-- Data for the task --

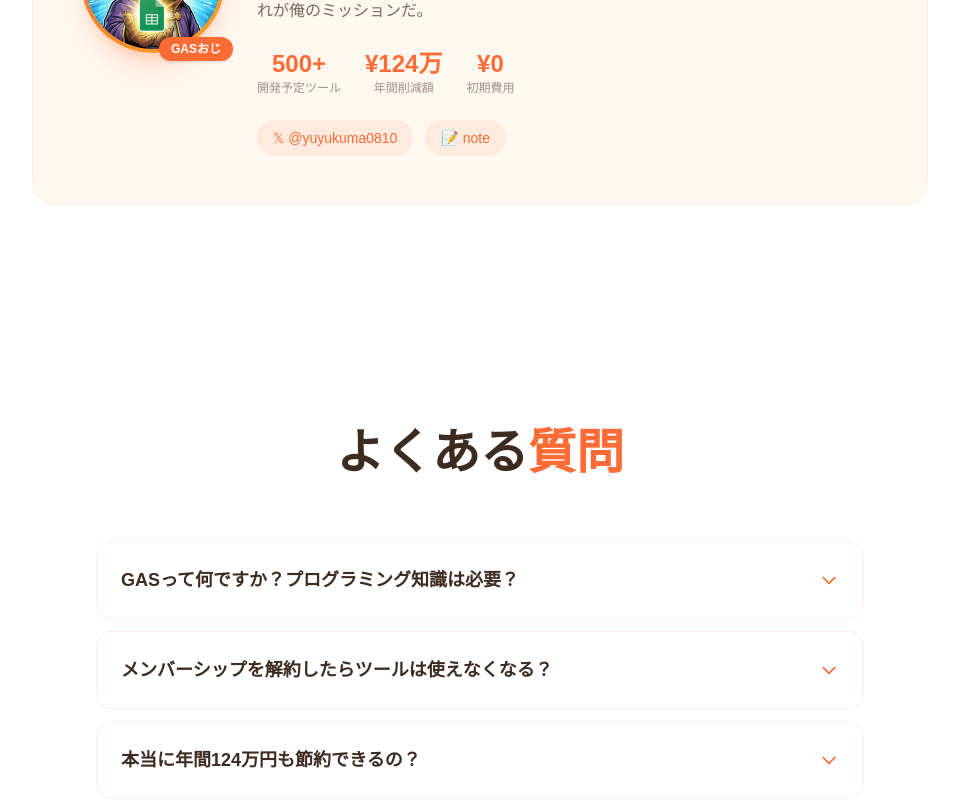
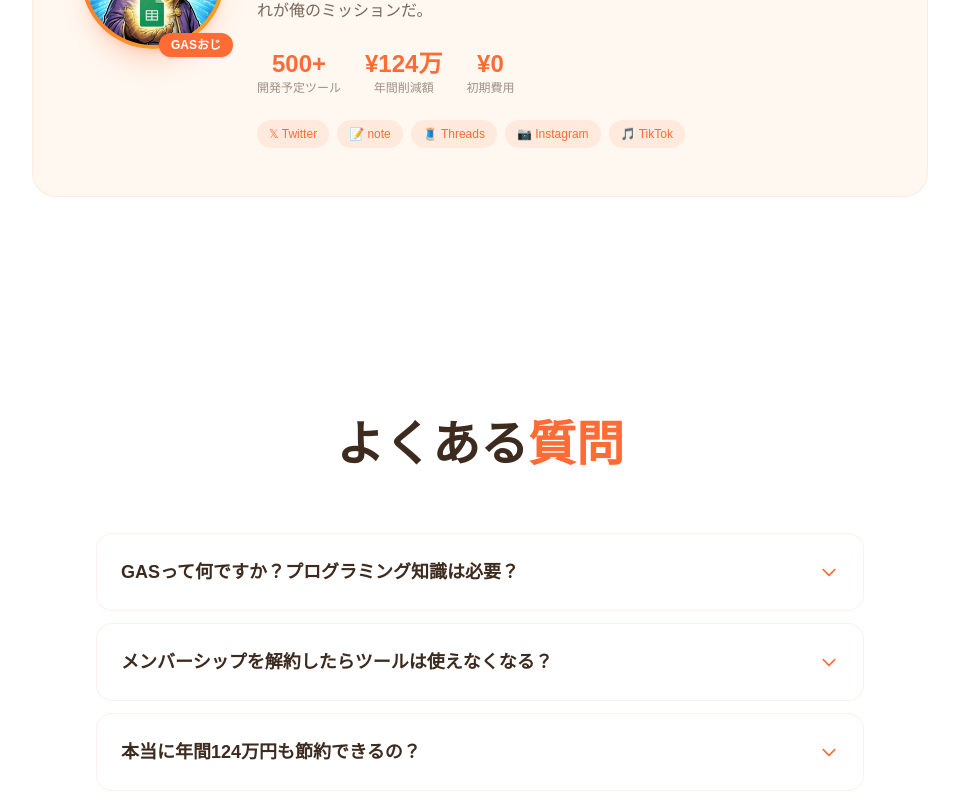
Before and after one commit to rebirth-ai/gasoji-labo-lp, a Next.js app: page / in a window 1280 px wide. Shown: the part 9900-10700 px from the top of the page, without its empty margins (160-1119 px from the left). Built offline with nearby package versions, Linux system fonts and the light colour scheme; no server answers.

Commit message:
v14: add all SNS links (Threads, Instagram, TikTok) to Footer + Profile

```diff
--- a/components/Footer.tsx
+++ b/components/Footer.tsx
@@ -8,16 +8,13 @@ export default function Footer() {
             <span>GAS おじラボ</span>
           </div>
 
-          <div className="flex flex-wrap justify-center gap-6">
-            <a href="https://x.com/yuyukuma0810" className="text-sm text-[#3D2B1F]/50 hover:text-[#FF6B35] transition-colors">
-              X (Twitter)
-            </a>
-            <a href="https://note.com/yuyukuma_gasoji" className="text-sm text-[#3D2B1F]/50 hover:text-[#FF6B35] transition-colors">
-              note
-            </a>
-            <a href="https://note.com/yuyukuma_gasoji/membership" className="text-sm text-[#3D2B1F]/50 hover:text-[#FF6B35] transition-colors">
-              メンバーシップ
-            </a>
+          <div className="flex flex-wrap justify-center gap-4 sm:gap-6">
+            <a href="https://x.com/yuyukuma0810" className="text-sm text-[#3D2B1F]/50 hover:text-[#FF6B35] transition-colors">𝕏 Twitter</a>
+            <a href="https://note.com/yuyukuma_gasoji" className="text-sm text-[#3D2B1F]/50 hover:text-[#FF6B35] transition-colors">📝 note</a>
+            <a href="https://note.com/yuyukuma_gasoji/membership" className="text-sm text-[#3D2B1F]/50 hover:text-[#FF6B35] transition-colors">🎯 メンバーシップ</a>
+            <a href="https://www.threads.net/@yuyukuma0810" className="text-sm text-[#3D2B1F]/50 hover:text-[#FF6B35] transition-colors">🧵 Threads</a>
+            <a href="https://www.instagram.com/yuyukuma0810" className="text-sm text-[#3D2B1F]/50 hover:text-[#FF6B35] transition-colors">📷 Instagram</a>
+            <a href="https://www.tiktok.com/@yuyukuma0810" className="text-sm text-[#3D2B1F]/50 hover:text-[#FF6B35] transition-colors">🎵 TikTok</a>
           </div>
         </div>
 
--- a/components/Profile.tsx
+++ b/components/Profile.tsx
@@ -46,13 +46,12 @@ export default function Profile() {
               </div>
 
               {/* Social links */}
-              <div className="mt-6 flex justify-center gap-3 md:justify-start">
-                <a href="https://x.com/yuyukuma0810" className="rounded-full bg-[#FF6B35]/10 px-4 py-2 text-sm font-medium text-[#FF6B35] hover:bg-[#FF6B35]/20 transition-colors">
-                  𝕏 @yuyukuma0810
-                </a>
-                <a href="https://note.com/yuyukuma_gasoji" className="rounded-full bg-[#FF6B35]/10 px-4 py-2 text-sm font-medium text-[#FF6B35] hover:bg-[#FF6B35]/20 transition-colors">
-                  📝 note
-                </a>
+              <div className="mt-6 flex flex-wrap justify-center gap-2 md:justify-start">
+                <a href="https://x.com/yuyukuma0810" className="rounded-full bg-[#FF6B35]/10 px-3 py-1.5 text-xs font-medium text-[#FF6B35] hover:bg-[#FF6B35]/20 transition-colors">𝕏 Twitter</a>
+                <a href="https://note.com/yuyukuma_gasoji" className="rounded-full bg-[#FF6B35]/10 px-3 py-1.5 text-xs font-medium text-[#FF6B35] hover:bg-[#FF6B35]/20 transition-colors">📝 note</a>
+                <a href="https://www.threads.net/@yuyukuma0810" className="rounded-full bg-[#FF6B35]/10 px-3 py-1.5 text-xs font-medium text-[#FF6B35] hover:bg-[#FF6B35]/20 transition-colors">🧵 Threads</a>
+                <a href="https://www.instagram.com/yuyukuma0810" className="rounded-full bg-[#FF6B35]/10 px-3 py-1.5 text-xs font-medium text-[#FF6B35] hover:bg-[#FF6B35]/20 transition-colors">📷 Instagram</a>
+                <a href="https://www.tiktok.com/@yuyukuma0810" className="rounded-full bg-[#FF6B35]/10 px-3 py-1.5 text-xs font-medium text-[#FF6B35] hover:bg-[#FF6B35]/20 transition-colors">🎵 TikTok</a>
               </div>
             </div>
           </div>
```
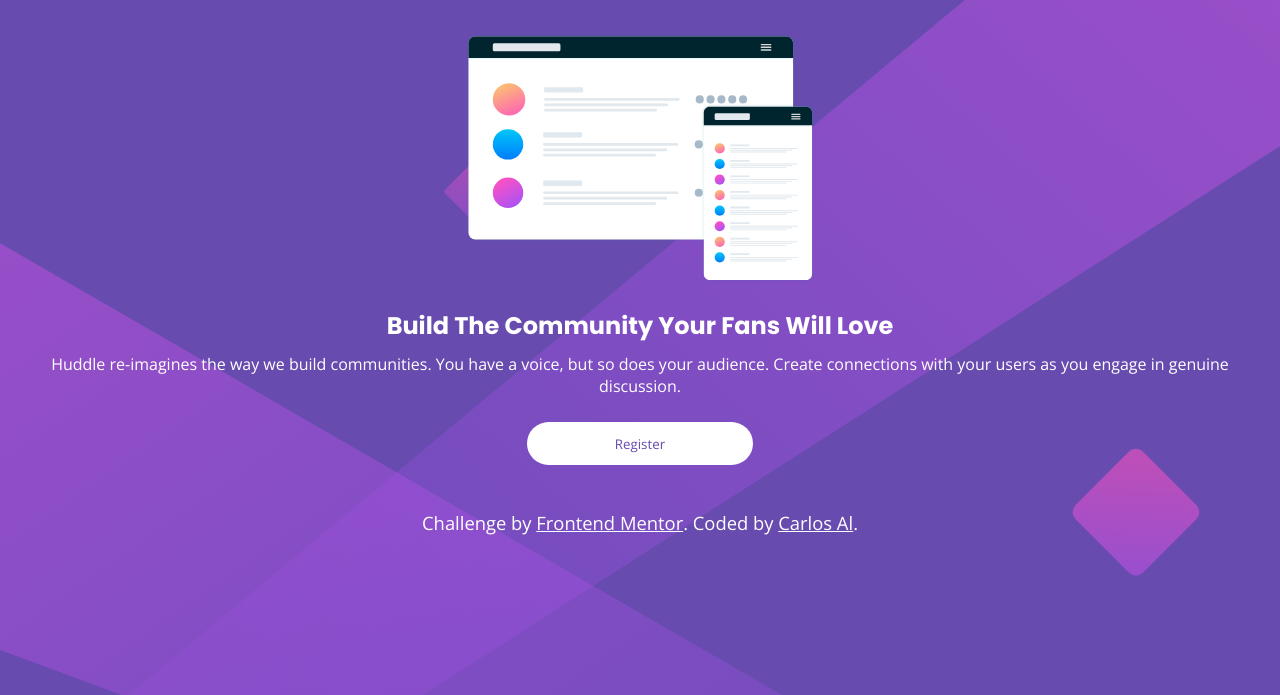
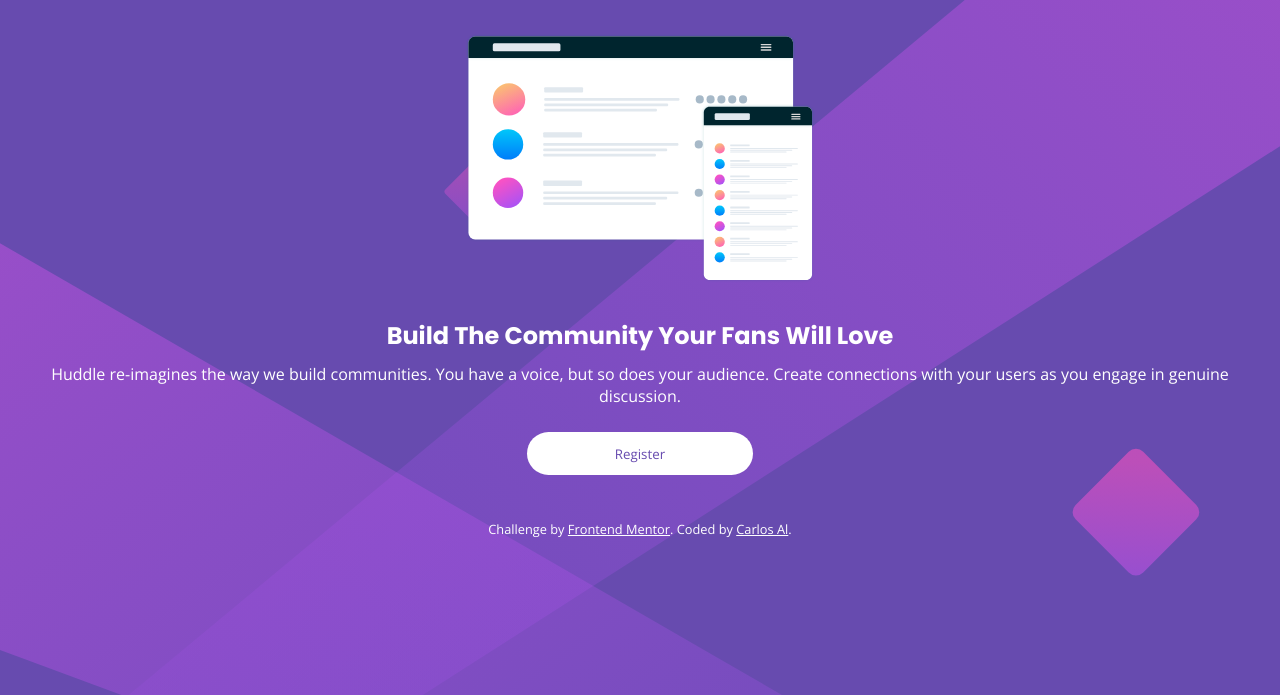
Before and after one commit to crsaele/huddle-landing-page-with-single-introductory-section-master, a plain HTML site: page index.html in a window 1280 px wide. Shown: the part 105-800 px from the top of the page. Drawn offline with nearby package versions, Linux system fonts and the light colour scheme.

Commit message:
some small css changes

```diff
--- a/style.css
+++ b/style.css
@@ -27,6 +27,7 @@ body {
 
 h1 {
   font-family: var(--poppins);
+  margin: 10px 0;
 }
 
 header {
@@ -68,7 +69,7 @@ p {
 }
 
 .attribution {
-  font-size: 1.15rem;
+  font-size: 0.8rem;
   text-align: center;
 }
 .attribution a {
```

-- Activity --
Find all lines in the records that hold the word "Threads". Copy them.

-- Your response --
v14: add all SNS links (Threads, Instagram, TikTok) to Footer + Profile
+            <a href="https://www.threads.net/@yuyukuma0810" className="text-sm text-[#3D2B1F]/50 hover:text-[#FF6B35] transition-colors">🧵 Threads</a>
+                <a href="https://www.threads.net/@yuyukuma0810" className="rounded-full bg-[#FF6B35]/10 px-3 py-1.5 text-xs font-medium text-[#FF6B35] hover:bg-[#FF6B35]/20 transition-colors">🧵 Threads</a>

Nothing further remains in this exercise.